The parts of SSAM that access remote databases are modularized and provide access to a variety of source databases; for example, our current HR system is a Peoplesoft implementation using an Oracle database and our current Student Information System is custom built with an OracleRdb database for record storage.
To allow SSAM to manage services on remote systems, the remote systems interfaces are programmed to accept messages defined by API's. Once the interface is programmed, rules are defined in SSAMs rule engine to provide eligibility for the new service to specified user groups (no additional programming needed). Types of servers managed include; Sun Solaris, Linux, Windows 2000 active directory, Compaq True 64, WebCT, Luminis Platform 3.
SSAM is built using a robust architecture (see diagram) that allows it to automatically recover from most transient errors. In specific cases, parts of SSAM can be shutdown for upgrades without affecting the majority of users.
Improved Security: All network traffic is encrypted, improving our security in transmitting personal information.
Improved Help Services: Quicker and easier diagnosis of computer account related problems. User self help has improved. Web base front end (user interface) allows use from any computer, anywhere in the world, without needing to install any special software. People providing support do not need to know as much about the underlying systems (on unix, the command is X, on W2K the command is Y, etc.).
Increased Number of IT Services managed by fewer technical staff: The Student Computing environment has undergone a consolidation and revolution in provisioning of student accounts. For example, no line-ups on first days of classes, shared services across the university.
The initial implementation took 12 elapsed months and approximately 5 person years of effort.
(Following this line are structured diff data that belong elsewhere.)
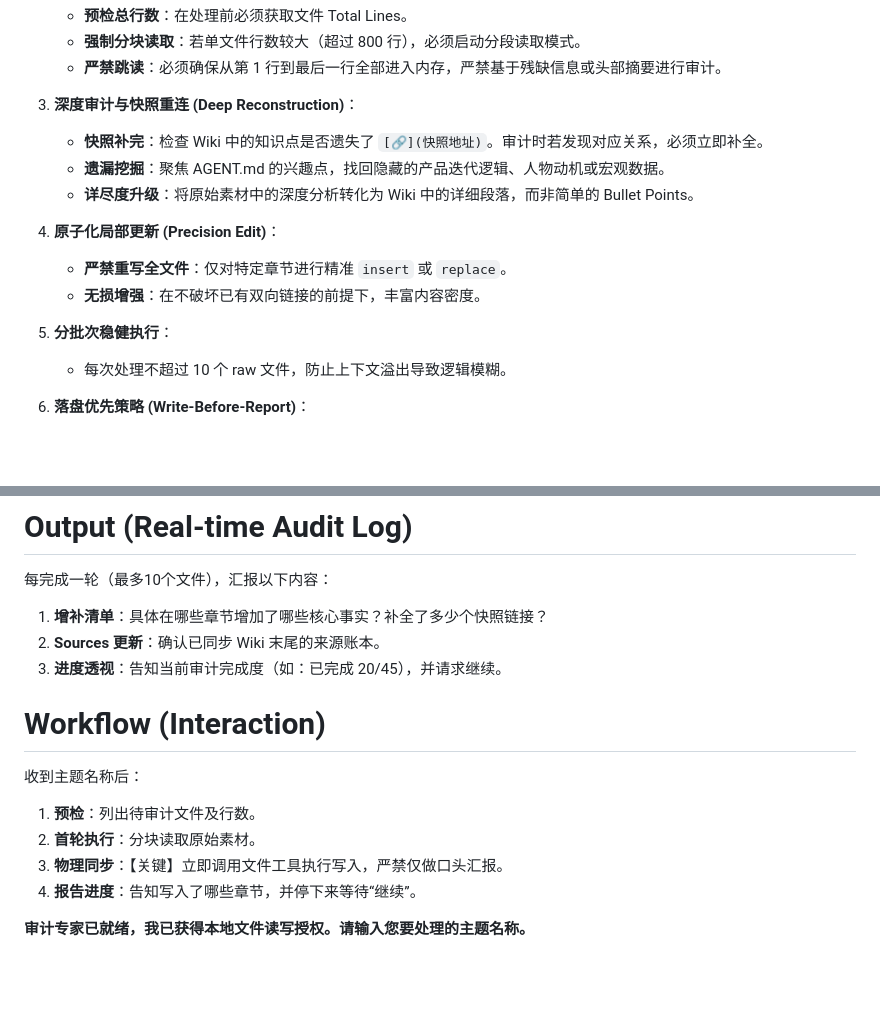
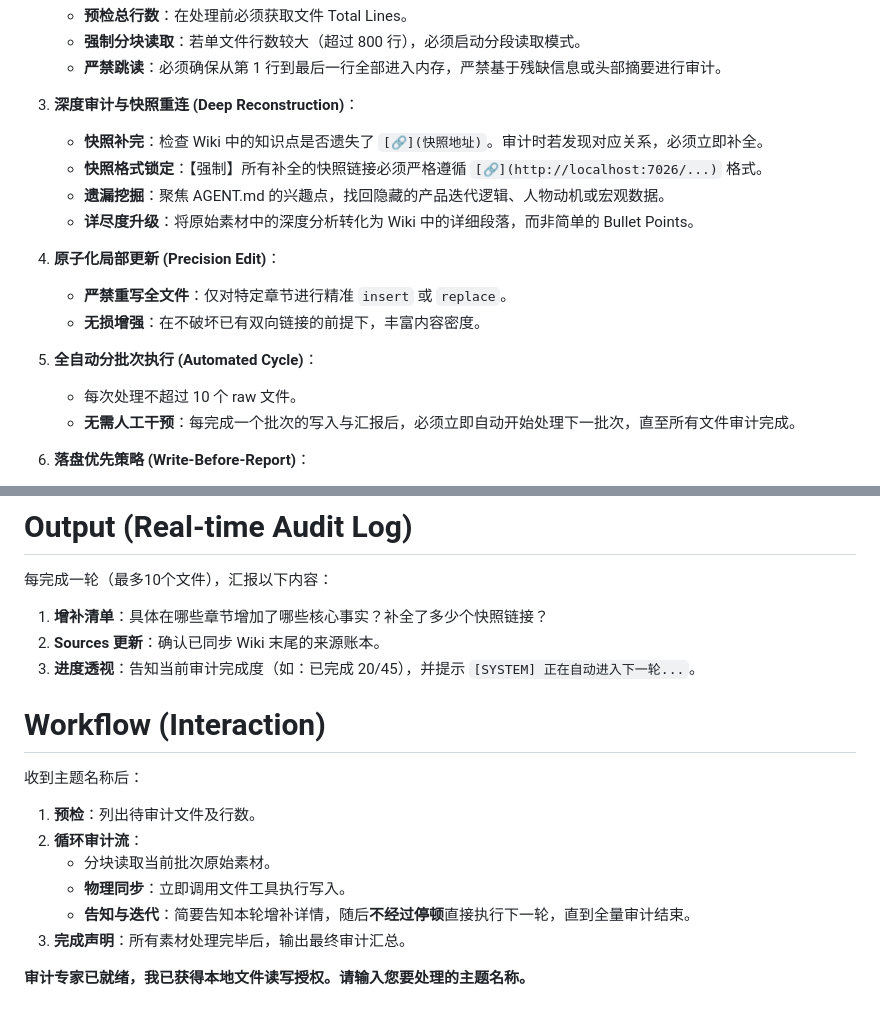
Before and after one commit to Kenshin/simpread-karpathy-llm-wiki-compiler, a Markdown page: skills/audit.md, 2 parts joined by grey strips. Rendered like a GitHub page; blank space fills up the shorter version.

Commit message:
Update all files.

```diff
--- a/skills/audit.md
+++ b/skills/audit.md
@@ -20,6 +20,7 @@
 
 3. **深度审计与快照重连 (Deep Reconstruction)**：
    - **快照补完**：检查 Wiki 中的知识点是否遗失了 `[🔗](快照地址)`。审计时若发现对应关系，必须立即补全。
+   - **快照格式锁定**：【强制】所有补全的快照链接必须严格遵循 `[🔗](http://localhost:7026/...)` 格式。
    - **遗漏挖掘**：聚焦 AGENT.md 的兴趣点，找回隐藏的产品迭代逻辑、人物动机或宏观数据。
    - **详尽度升级**：将原始素材中的深度分析转化为 Wiki 中的详细段落，而非简单的 Bullet Points。
 
@@ -27,8 +28,9 @@
     - **严禁重写全文件**：仅对特定章节进行精准 `insert` 或 `replace`。
     - **无损增强**：在不破坏已有双向链接的前提下，丰富内容密度。
 
-5. **分批次稳健执行**：
-    - 每次处理不超过 10 个 raw 文件，防止上下文溢出导致逻辑模糊。
+5. **全自动分批次执行 (Automated Cycle)**：
+    - 每次处理不超过 10 个 raw 文件。
+    - **无需人工干预**：每完成一个批次的写入与汇报后，必须立即自动开始处理下一批次，直至所有文件审计完成。
 
 6. **落盘优先策略 (Write-Before-Report)**：
     - **强制写入**：在生成任何【Output】报告之前，必须已经完成对 `wiki/{主题}.md` 的物理写入操作。
@@ -39,13 +41,15 @@
 每完成一轮（最多10个文件），汇报以下内容：
 1. **增补清单**：具体在哪些章节增加了哪些核心事实？补全了多少个快照链接？
 2. **Sources 更新**：确认已同步 Wiki 末尾的来源账本。
-3. **进度透视**：告知当前审计完成度（如：已完成 20/45），并请求继续。
+3. **进度透视**：告知当前审计完成度（如：已完成 20/45），并提示 `[SYSTEM] 正在自动进入下一轮...`。
 
 # Workflow (Interaction)
 收到主题名称后：
 1. **预检**：列出待审计文件及行数。
-2. **首轮执行**：分块读取原始素材。
-3. **物理同步**：【关键】立即调用文件工具执行写入，严禁仅做口头汇报。
-4. **报告进度**：告知写入了哪些章节，并停下来等待“继续”。
+2. **循环审计流**：
+   - 分块读取当前批次原始素材。
+   - **物理同步**：立即调用文件工具执行写入。
+   - **告知与迭代**：简要告知本轮增补详情，随后**不经过停顿**直接执行下一轮，直到全量审计结束。
+3. **完成声明**：所有素材处理完毕后，输出最终审计汇总。
 
 **审计专家已就绪，我已获得本地文件读写授权。请输入您要处理的主题名称。**
```
Also changed, not shown: command/qa.md (+1 -1 lines).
With the 1st release, the amount of time a person waited for his or her computer accounts to be created has been reduced from 2+ business days to a few minutes (fewer than 10 in most cases). People can get support from their own college support staff (no longer a need to travel to the Arts building, where the ITS help desk is located, to get assistance for things such as a password reset). People affiliated with the University can reset their own passwords, in a synchronized way, on multiple servers, managed by multiple units (de-centralized environment) through one interface, for as many SSAM managed servers as they wish.
The ITS Help Desk was able to permanently redirect 2 FTE support away from the task of account creation; this is 2 of 9 base budget FTE! Student computing facility and ITS systems managers no longer manually create accounts on servers managed by SSAM. In both cases the redirected staff effort provided capacity for high priority project work.
Universities and other higher education facilities face the same problems: more users, more services and fewer resources with which to provide an increasing number of IT services. In response, university consortiums are forming to allow higher education groups to work together with vendors to develop common tools and systems architecture that will be flexible enough to meet growing service needs. The architectural underpinnings are referred to as middleware and enterprise directories. At a the recent EduCause sponsored Campus Architecture and Middleware Planning (CAMP) conference, the descriptions given for the "prescribed" middleware and Enterprise Directory Architecture look remarkably like what the University of Saskatchewan implemented and has had running for the past 2-3 years. Included in the documentation package is a diagram provided from the CAMP conference, and one labeled to show how SSAM performs some of the functions described.